Some people have been hyperventilating about the high short interest many ETFs are showing. XRT for example recently had 95 million shares in short interest with only 17 million shares in shares outstanding. If you want a detailed response to these fearmongers I found this article to be very helpful.
If all of the people that were short XRT decided that they wanted to cover their position simultaneously that would create an interesting situation. The cool thing about ETFs is that if the value of XRT started to significantly diverge from the value of the S&P retail stocks that compose the index (the net asset value or NAV) then arbitrageurs would step in to provide liquidity.

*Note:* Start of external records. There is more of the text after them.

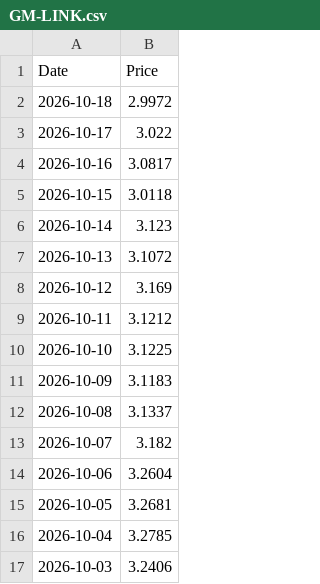
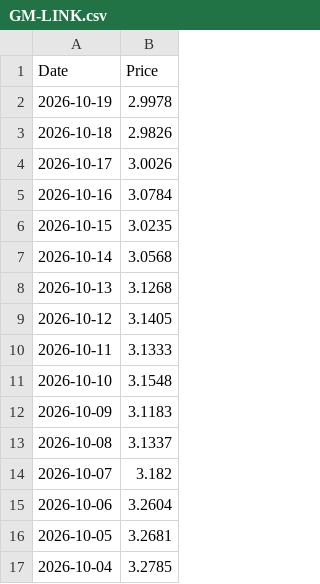
Before and after one commit to T1m-V/portfolio-data, a CSV file: prices/GM-LINK.csv, drawn as a sheet; only a part is shown; the shorter side is filled out with more unchanged rows.

```diff
--- a/prices/GM-LINK.csv
+++ b/prices/GM-LINK.csv
@@ -1,11 +1,12 @@
 Date,Price
-2026-10-18,2.9972
-2026-10-17,3.022
-2026-10-16,3.0817
-2026-10-15,3.0118
-2026-10-14,3.123
-2026-10-13,3.1072
-2026-10-12,3.169
-2026-10-11,3.1212
-2026-10-10,3.1225
+2026-10-19,2.9978
+2026-10-18,2.9826
+2026-10-17,3.0026
+2026-10-16,3.0784
+2026-10-15,3.0235
+2026-10-14,3.0568
+2026-10-13,3.1268
+2026-10-12,3.1405
+2026-10-11,3.1333
+2026-10-10,3.1548
 2026-10-09,3.1183
```
Also changed, not shown: prices/ARB.csv, prices/BNB.csv, 14 other files.
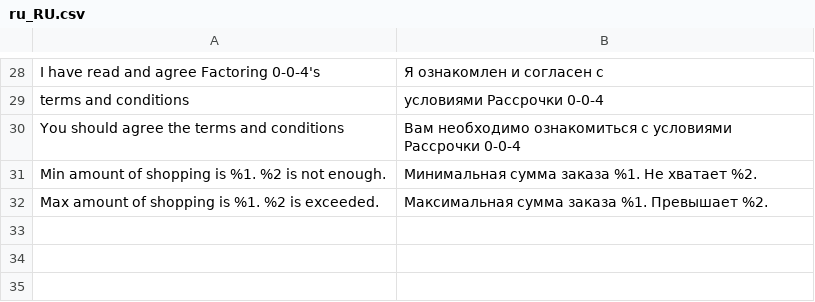
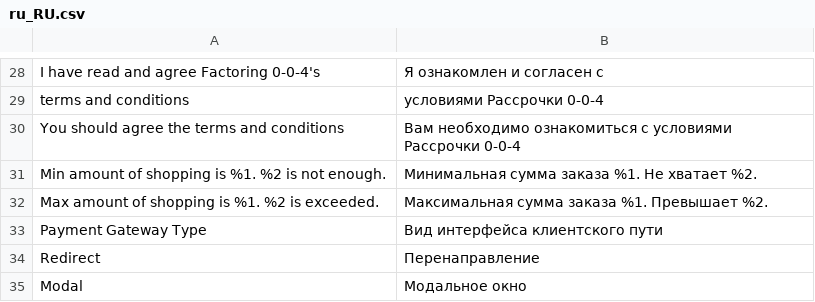
Before and after one commit to bnpl-kz/factoring004-magento, a CSV file: i18n/ru_RU.csv, drawn as a sheet; only a part is shown, gaps mark what is left out; the diff names each change by its address in the sheet, - before the commit and + after, or states it on an @@ line.

Commit message:
Adds payment gateway translations

```diff
--- a/i18n/ru_RU.csv
+++ b/i18n/ru_RU.csv
+row 33: Payment Gateway Type | Вид интерфейса клиентского пути
+row 34: Redirect | Перенаправление
+row 35: Modal | Модальное окно
```
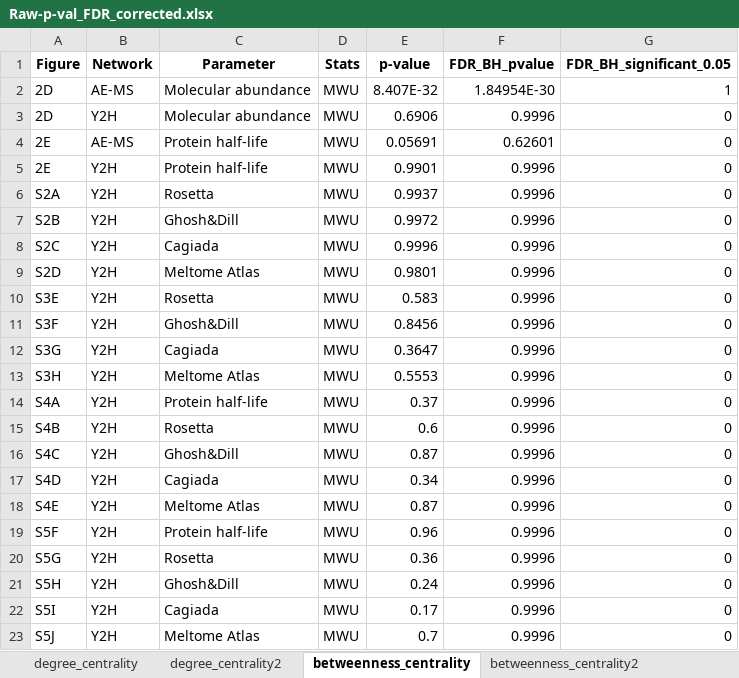
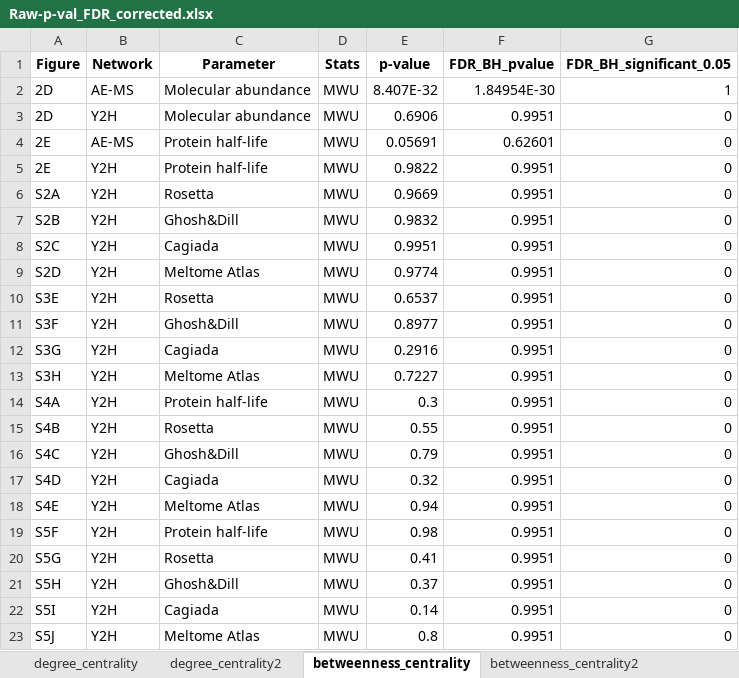
Before and after one commit to NCEMS/energetic-origins-of-PPI-connectivity, an Excel workbook: figures/supplementary/Raw-p-val_FDR_corrected.xlsx, sheet betweenness_centrality, drawn as a sheet; values as stored, in another font and other column widths than the file's, no borders; the diff names each change by its address in the sheet, - before the commit and + after, or states it on an @@ line.

```diff
--- a/figures/supplementary/Raw-p-val_FDR_corrected.xlsx (sheet betweenness_centrality)
+++ b/figures/supplementary/Raw-p-val_FDR_corrected.xlsx (sheet betweenness_centrality)
-F3 (FDR_BH_pvalue): 0.9996
+F3 (FDR_BH_pvalue): 0.9951
-E5 (p-value): 0.9901
+E5 (p-value): 0.9822
-F5:F23 (FDR_BH_pvalue): 0.9996
+F5:F23 (FDR_BH_pvalue): 0.9951
-E6 (p-value): 0.9937
+E6 (p-value): 0.9669
-E7 (p-value): 0.9972
+E7 (p-value): 0.9832
-E8 (p-value): 0.9996
+E8 (p-value): 0.9951
-E9 (p-value): 0.9801
+E9 (p-value): 0.9774
-E10 (p-value): 0.583
+E10 (p-value): 0.6537
-E11 (p-value): 0.8456
+E11 (p-value): 0.8977
-E12 (p-value): 0.3647
+E12 (p-value): 0.2916
-E13 (p-value): 0.5553
+E13 (p-value): 0.7227
-E14 (p-value): 0.37
+E14 (p-value): 0.3
-E15 (p-value): 0.6
+E15 (p-value): 0.55
-E16 (p-value): 0.87
+E16 (p-value): 0.79
-E17 (p-value): 0.34
+E17 (p-value): 0.32
-E18 (p-value): 0.87
+E18 (p-value): 0.94
-E19 (p-value): 0.96
+E19 (p-value): 0.98
-E20 (p-value): 0.36
+E20 (p-value): 0.41
-E21 (p-value): 0.24
+E21 (p-value): 0.37
-E22 (p-value): 0.17
+E22 (p-value): 0.14
-E23 (p-value): 0.7
+E23 (p-value): 0.8
```
Also changed, not shown: sheet degree_centrality, sheet degree_centrality2, sheet betweenness_centrality2, figures/supplementary/Raw-p-val.xlsx, 1 other file.
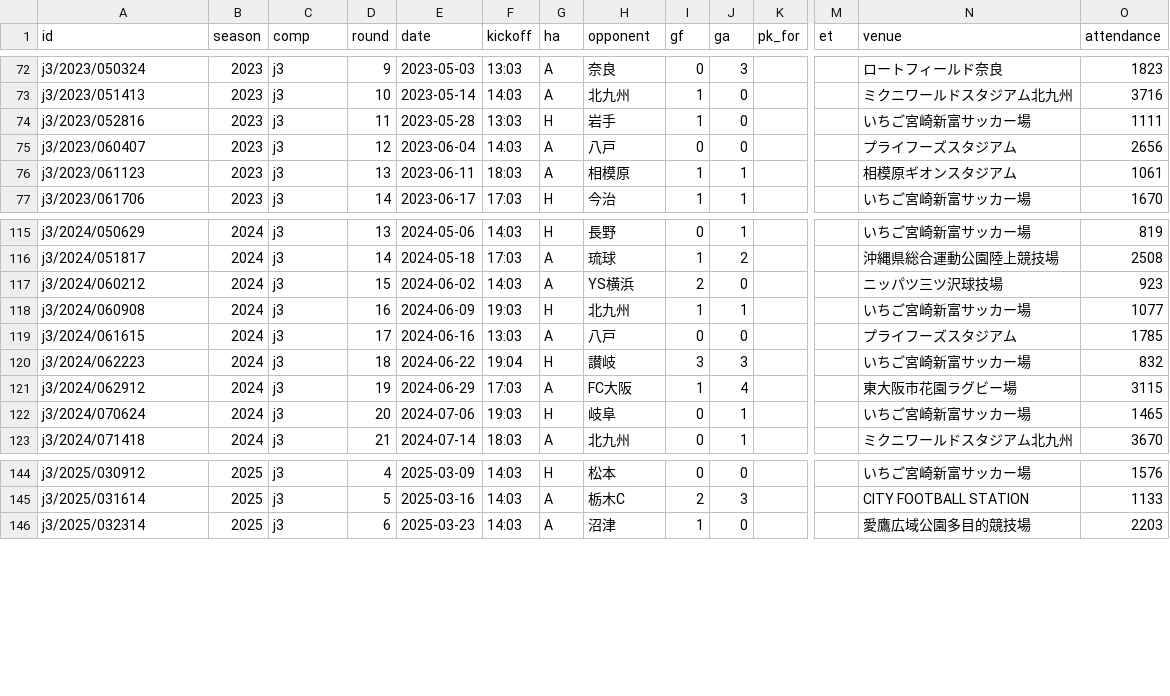
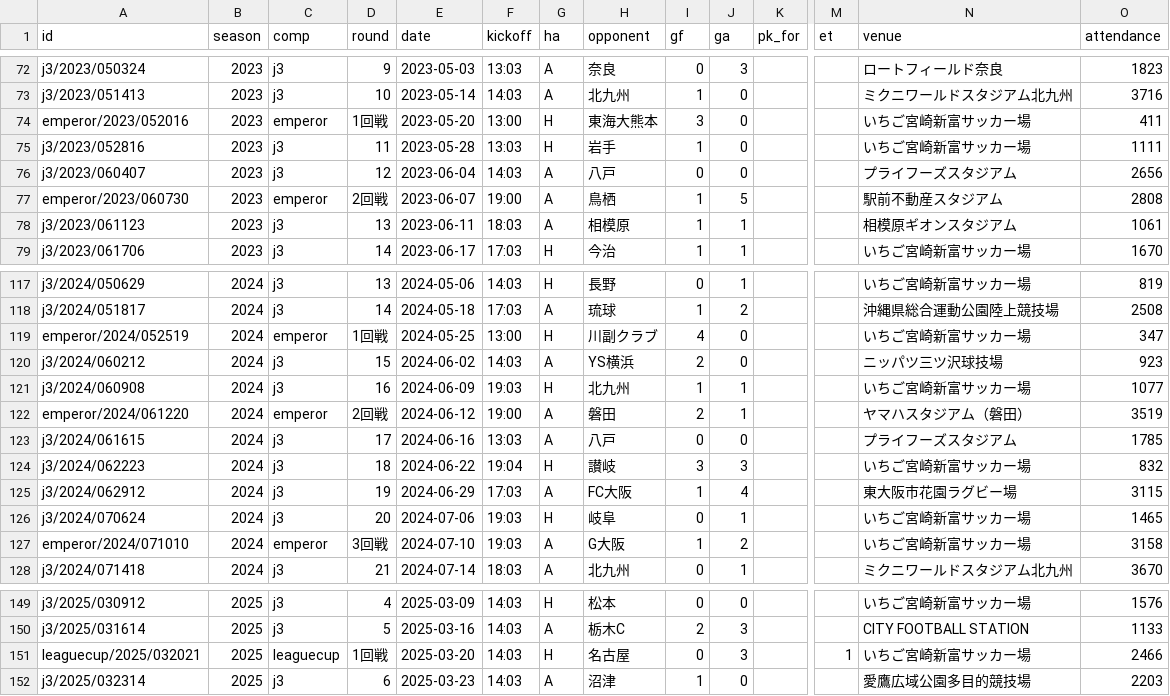
Before and after one commit to roastia/tegevajaro-stats, a CSV file: src/data/history_matches.csv, drawn as a sheet; only a part is shown, gaps mark what is left out; rows hold the shown columns only; the diff names each change by its address in the sheet, - before the commit and + after, or states it on an @@ line.

```diff
--- a/src/data/history_matches.csv
+++ b/src/data/history_matches.csv
+row 74: emperor/2023/052016 | 2023 | emperor | 1回戦 | 2023-05-20 | 13:00 | H | 東海大熊本 | 3 | 0 |  |  | いちご宮崎新富サッカー場 | 411
+row 77: emperor/2023/060730 | 2023 | emperor | 2回戦 | 2023-06-07 | 19:00 | A | 鳥栖 | 1 | 5 |  |  | 駅前不動産スタジアム | 2808
+row 119: emperor/2024/052519 | 2024 | emperor | 1回戦 | 2024-05-25 | 13:00 | H | 川副クラブ | 4 | 0 |  |  | いちご宮崎新富サッカー場 | 347
+row 122: emperor/2024/061220 | 2024 | emperor | 2回戦 | 2024-06-12 | 19:00 | A | 磐田 | 2 | 1 |  |  | ヤマハスタジアム（磐田） | 3519
+row 127: emperor/2024/071010 | 2024 | emperor | 3回戦 | 2024-07-10 | 19:03 | A | G大阪 | 1 | 2 |  |  | いちご宮崎新富サッカー場 | 3158
+row 151: leaguecup/2025/032021 | 2025 | leaguecup | 1回戦 | 2025-03-20 | 14:03 | H | 名古屋 | 0 | 3 |  | 1 | いちご宮崎新富サッカー場 | 2466
```
Also changed, not shown: src/data/history_goals.csv, 2 other files.
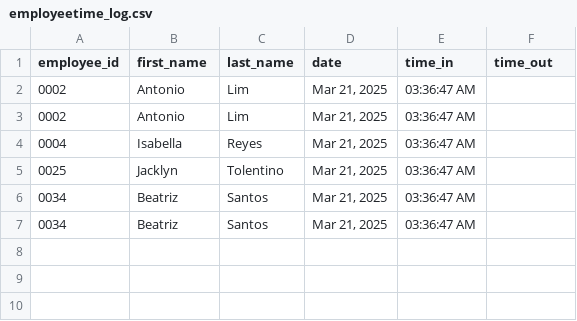
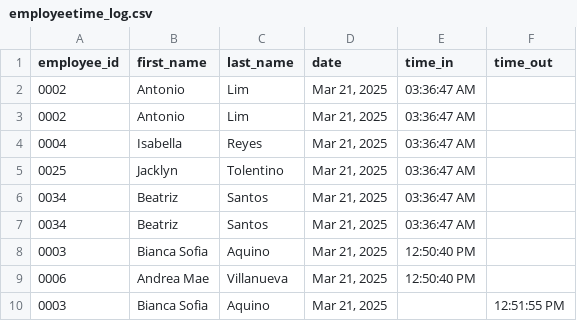
Before and after one commit to moninapatino/MotorPH_TeamDubuggers, a CSV file: employeetime_log.csv, drawn as a sheet.

Commit message:
added timeout data

```diff
--- a/employeetime_log.csv
+++ b/employeetime_log.csv
@@ -7 +7,4 @@ employee_id,first_name,last_name,date,time_in,time_out
 0034,Beatriz ,Santos,"Mar 21, 2025",03:36:47 AM,
+0003,Bianca Sofia ,Aquino,"Mar 21, 2025",12:50:40 PM,
+0006,Andrea Mae ,Villanueva,"Mar 21, 2025",12:50:40 PM,
+0003,Bianca Sofia ,Aquino,"Mar 21, 2025",,12:51:55 PM
```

In a short squeeze on XRT, where there aren’t a lot of shares around for sale, its value would start rising above its NAV. Once that gap becomes significant arbitragers would start buying the basket of stocks represented by the XRT and creating XRT shares to sell priced at a premium–for a guaranteed profit. This share creating process is spelled out in the XRT prospectus of the ETF in the “Purchase and Sales Information” section.
There is a lot of capital available when guaranteed profits are up for grabs.
Because in this case XRT’s price goes up the shorts get hurt, but no one ever feels sorry for the short sellers. A short squeeze on an ETF, rather than being a cause for concern, should result in a nice little bump in its volume and value.
First posted: Friday, September 24th, 2010 | Vance Harwood